- **Task instructions**
What is the number of lines in the records below holding the string "changed"? Reply with it and nothing else.

- **Information provided**
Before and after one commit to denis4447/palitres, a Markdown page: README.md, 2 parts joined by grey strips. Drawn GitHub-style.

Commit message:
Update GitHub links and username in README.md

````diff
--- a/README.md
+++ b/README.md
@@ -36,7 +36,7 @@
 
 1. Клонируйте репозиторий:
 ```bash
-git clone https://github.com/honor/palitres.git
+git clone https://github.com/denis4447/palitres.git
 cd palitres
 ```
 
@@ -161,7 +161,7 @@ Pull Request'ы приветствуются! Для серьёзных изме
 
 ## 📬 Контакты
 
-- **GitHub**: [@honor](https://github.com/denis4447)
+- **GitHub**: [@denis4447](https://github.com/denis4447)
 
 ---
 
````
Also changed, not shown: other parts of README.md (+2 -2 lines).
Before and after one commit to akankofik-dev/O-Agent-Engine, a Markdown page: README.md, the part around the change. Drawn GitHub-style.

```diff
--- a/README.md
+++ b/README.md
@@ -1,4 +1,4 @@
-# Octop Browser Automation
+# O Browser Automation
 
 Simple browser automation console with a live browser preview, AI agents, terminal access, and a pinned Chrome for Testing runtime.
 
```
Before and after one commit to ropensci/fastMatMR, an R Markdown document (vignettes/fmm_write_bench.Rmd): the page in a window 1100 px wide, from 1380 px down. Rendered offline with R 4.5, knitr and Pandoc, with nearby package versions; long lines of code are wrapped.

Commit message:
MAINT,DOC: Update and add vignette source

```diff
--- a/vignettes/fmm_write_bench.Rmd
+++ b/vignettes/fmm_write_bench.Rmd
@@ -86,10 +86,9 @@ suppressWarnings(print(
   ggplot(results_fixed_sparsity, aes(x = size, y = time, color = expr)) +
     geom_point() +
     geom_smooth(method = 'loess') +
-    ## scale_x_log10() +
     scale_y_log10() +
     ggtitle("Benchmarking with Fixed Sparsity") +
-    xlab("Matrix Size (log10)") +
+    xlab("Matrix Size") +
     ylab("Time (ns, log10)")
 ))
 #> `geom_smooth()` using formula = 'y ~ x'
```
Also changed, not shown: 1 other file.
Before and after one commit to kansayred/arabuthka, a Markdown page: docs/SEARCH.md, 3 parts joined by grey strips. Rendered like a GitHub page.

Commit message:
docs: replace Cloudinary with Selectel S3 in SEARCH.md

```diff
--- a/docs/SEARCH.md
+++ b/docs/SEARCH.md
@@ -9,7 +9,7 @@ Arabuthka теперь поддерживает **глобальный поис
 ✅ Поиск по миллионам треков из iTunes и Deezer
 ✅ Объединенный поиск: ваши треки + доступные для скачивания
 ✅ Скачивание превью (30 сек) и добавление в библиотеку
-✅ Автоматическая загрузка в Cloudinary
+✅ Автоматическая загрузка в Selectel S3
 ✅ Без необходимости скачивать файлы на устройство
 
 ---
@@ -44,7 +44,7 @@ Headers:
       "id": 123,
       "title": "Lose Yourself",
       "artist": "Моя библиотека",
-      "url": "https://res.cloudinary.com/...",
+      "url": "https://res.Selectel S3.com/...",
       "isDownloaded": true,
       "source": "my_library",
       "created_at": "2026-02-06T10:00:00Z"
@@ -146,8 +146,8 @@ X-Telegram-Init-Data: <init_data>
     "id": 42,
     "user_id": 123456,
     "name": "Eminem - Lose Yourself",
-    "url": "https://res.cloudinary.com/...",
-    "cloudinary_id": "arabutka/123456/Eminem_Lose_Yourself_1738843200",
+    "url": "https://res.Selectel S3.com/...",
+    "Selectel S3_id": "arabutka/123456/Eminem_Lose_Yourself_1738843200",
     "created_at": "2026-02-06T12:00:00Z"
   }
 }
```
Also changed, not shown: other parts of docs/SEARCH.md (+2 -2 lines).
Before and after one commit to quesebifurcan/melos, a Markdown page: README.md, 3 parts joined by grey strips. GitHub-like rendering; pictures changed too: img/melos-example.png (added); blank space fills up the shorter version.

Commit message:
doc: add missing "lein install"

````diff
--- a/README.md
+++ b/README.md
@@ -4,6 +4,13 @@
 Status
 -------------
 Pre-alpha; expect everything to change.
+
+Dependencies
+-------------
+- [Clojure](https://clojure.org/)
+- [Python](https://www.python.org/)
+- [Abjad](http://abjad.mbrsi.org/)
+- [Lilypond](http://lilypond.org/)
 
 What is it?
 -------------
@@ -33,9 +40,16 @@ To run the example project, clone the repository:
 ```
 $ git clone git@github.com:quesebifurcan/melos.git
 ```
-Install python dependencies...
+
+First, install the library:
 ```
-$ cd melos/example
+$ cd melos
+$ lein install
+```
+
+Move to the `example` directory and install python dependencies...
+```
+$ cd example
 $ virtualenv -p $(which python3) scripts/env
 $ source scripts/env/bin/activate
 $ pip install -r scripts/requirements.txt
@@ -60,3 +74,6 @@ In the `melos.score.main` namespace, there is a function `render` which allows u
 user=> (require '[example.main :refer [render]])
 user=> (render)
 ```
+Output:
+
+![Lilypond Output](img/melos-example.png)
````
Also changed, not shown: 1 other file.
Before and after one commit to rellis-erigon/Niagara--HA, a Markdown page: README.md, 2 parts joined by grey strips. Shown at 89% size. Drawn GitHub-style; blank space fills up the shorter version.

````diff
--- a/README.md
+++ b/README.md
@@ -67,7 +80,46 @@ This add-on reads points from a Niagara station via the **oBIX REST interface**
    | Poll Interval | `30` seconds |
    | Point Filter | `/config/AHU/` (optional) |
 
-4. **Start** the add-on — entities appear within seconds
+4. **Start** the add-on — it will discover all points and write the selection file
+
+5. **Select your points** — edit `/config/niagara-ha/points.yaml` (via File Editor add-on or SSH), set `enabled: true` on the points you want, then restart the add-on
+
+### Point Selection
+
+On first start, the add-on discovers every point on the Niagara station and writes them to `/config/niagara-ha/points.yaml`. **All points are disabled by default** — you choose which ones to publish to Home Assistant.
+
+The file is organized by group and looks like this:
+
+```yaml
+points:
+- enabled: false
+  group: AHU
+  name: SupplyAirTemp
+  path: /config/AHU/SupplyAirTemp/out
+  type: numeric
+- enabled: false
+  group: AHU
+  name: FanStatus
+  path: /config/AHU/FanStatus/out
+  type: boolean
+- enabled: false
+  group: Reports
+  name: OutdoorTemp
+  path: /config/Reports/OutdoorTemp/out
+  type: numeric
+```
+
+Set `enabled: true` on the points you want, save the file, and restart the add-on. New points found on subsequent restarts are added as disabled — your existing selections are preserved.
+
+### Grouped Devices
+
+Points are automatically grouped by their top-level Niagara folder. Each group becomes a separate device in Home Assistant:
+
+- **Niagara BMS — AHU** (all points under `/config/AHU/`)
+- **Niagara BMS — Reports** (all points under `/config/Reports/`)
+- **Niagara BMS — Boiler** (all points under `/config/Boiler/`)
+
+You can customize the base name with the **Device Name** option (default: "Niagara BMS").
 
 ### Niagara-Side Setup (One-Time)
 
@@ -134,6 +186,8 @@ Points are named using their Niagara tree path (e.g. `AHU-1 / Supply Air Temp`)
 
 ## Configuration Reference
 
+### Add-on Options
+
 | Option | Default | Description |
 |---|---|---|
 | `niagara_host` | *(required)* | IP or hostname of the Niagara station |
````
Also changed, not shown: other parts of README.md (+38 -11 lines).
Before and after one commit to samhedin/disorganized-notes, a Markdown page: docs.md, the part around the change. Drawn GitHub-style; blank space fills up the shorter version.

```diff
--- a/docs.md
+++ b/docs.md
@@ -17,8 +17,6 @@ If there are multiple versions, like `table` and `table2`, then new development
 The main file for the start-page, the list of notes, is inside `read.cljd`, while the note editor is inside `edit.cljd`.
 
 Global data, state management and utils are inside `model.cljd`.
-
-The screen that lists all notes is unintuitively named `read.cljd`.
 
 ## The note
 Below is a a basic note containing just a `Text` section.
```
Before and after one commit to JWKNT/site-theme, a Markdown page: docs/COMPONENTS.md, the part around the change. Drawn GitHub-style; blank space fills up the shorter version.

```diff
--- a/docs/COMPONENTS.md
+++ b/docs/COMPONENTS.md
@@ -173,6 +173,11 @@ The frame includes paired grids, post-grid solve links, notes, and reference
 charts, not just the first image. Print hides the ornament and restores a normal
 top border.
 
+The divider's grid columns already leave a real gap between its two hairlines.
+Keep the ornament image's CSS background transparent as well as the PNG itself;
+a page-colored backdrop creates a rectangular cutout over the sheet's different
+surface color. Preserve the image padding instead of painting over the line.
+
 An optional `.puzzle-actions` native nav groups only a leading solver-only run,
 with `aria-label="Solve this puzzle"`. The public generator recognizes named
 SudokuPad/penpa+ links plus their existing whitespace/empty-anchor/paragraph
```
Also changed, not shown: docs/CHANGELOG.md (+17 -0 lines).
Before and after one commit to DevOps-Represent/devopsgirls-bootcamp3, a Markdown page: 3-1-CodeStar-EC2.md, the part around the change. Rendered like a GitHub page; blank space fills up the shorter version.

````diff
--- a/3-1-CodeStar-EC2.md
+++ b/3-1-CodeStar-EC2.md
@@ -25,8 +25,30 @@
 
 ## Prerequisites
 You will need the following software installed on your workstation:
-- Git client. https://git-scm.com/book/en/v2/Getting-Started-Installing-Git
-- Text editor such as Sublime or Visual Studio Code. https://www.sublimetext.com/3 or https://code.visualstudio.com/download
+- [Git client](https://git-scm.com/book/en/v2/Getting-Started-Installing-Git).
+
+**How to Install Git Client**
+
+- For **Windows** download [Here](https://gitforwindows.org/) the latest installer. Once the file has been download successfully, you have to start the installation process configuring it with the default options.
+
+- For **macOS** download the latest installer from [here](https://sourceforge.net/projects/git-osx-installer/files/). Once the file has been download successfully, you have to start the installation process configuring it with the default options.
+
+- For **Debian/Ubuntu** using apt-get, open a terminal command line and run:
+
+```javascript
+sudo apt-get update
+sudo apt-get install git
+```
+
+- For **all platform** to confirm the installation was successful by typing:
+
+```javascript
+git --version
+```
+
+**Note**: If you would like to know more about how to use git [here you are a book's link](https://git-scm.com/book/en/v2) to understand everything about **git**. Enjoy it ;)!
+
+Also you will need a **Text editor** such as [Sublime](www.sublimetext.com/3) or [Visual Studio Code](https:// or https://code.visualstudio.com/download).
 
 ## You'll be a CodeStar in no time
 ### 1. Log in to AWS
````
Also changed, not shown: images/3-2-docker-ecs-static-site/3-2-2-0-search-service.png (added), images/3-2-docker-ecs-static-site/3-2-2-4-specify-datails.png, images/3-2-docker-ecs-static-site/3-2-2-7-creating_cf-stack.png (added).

- **Answer to this task**
8